Scientists have built and tested a new biomaterial-based delivery system — known as a hydrogel — that will encase a desired cargo and dissolve to release its freight only when specific physiological conditions are met.

For a hydrogel with logic gates, a specific environmental trigger can open the gates, dissolving the hydrogel and releasing its contents.
(Credit: Cole DeForest/University of Washington)

These environmental cues could include the presence of an enzyme or even the acidic conditions that could be found in a tumor microenvironment. Critically, the triggers that cause dissolution of the hydrogel can be switched out easily in the synthesis process, allowing researchers to create many different packages that open up in response to unique combinations of environmental cues.

The key to the team’s innovation lies in the way the hydrogels were synthesized. When researchers assembled the polymer network that comprises the biomaterial, they incorporated chemical cross-link gates that are designed to open and release the hydrogel’s contents in response to user-specified cues.
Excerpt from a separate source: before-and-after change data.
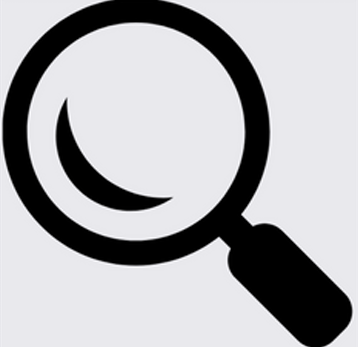
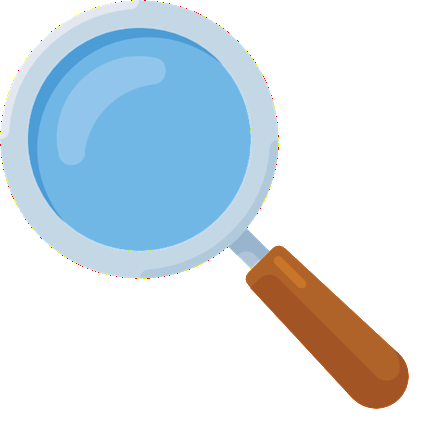
12
awad

diff --git a/estilos.css b/estilos.css
@@ -4,12 +4,100 @@
     font-family: 'Segoe UI', Tahoma, Geneva, Verdana, sans-serif;
     box-sizing: border-box;
 }
+
 body {
     background: #222;
 }
+
 .contenedor {
     width: 90%;
     max-width: 470px;
     background: linear-gradient(125deg, #00feba, #5b548a);
     color: #fff;
+    margin: 100px auto 0;
+    border-radius: 20px;
+    padding: 40px 35px;
+    text-align: center;
+}
+
+.buscador {
+    width: 100%;
+    display: flex;
+    align-items: center;
+    justify-content: space-between;
+}
+
+input {
+    border: 0;
+    outline: 0;
+    background: #ebfffc;
+    color: #555;
+    padding: 10px 25px;
+    height: 60px;
+    border-radius: 30px;
+    flex: 1;
+    margin-right: 16px;
+    font-size: 18px;
+}
+
+button {
+    border: 0;
+    outline: 0;
+    background: #ebfffc;
+    border-radius: 50%;
+    width: 60px;
+    height: 60px;
+    cursor: pointer;
+}
+button img {
+    width: 25px;
+}
+button:hover {
+    background: #739893;
+    color: #ddd;
+}
+
+.clima-icono {
+    width: 170px;
+    margin-top: 30px;
+}
+
+.clima-texto {
+    font-size: 15px;
+    margin-top: 25px;
+    margin-bottom: -25px;
+    font-style: italic;
+}
+
+h1 {
+    font-size: 80px;
+    font-weight: 500;
+}
+
+h2 {
+    font-size: 45px;
+    font-weight: 400;
+    margin-top: -10px;
+}
+.detalles {
+    display: flex;
+    align-items: center;
+    justify-content: space-between;
+    padding: 0 20px;
+    margin-top: 50px;
+}
+
+.col {
+    display: flex;
+    align-items: center;
+    text-align: left;
+}
+
+.col img {
+    width: 40px;
+    margin-right: 10px;
+}
+.humedad, .viento {
+    font-size: 28px;
+    margin-top: -6px;
 }

diff --git a/index.html b/index.html
@@ -8,8 +8,8 @@
     <link rel="stylesheet" href="estilos.css">
 </head>
 <body>
-    <div class="contenedor"></div>
-        <div class="buscador"></div>
+    <div class="contenedor">
+        <div class="buscador">
         <input 
         type="text"
         placeholder="Ingresa nombre de la ciudad"
@@ -18,10 +18,32 @@
         id="input-ciudad"
         />
         <button onclick="obtenerClima()">
-            <img src="imagenes/buscar.png" alt="">
+            <img src="imagenes/buscar.png"/>
         </button>
-        <div class="clima-info"></div>
-
-    <script src="./estilos.css"></script>
+        </div>
+        <div class="clima-info">
+        <p class="clima-texto">Parcialmente nublado</p>
+        <img src="imagenes/clima-ejemplo.png" class="clima-icono" />
+        <h1 class="temp">22c</h1>
+        <h2 class="ciudad">Huancayo</h2>
+        <div class="detalles">
+            <div class="col">
+                <img src="imagenes/Humedad.png" />
+                <div>
+                    <p class="humedad">50%</p>
+                    <p>Humedad</p>
+                </div>
+            </div>
+            <div class="col">
+                <img src="imagenes/viento.png" />
+                <div>
+                    <p class="viento">15 km/h</p>
+                    <p>Viento</p>
+                </div>
+            </div>
+        </div>
+    </div>
+    </div>
+    <script src="./codijo.js"></script>
 </body>
 </html>

diff --git a/api-test.js b/api-test.js
@@ -1,0 +1,15 @@
+const claveApi = '3037ed2e73aa4f0bb99170825261509';
+const idioma = 'es';
+const ciudad = 'Huancayo';
+
+const apiClimaActual = `https://api.weatherapi.com/v1/current.json?q=${ciudad}&lang=${idioma}&key=${claveApi}`;
+
+(async () => {
+    try {
+        const response = await fetch(apiClimaActual);
+        let data = await response.json();
+        console.log(data);
+    } catch (error) {
+        console.error("Hubo un error al obtener el clima:", error);
+    }
+})();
These hydrogel gates use simple principles of Boolean logic, which centers on inputs to simple binary commands: “YES,” “AND” or “OR.”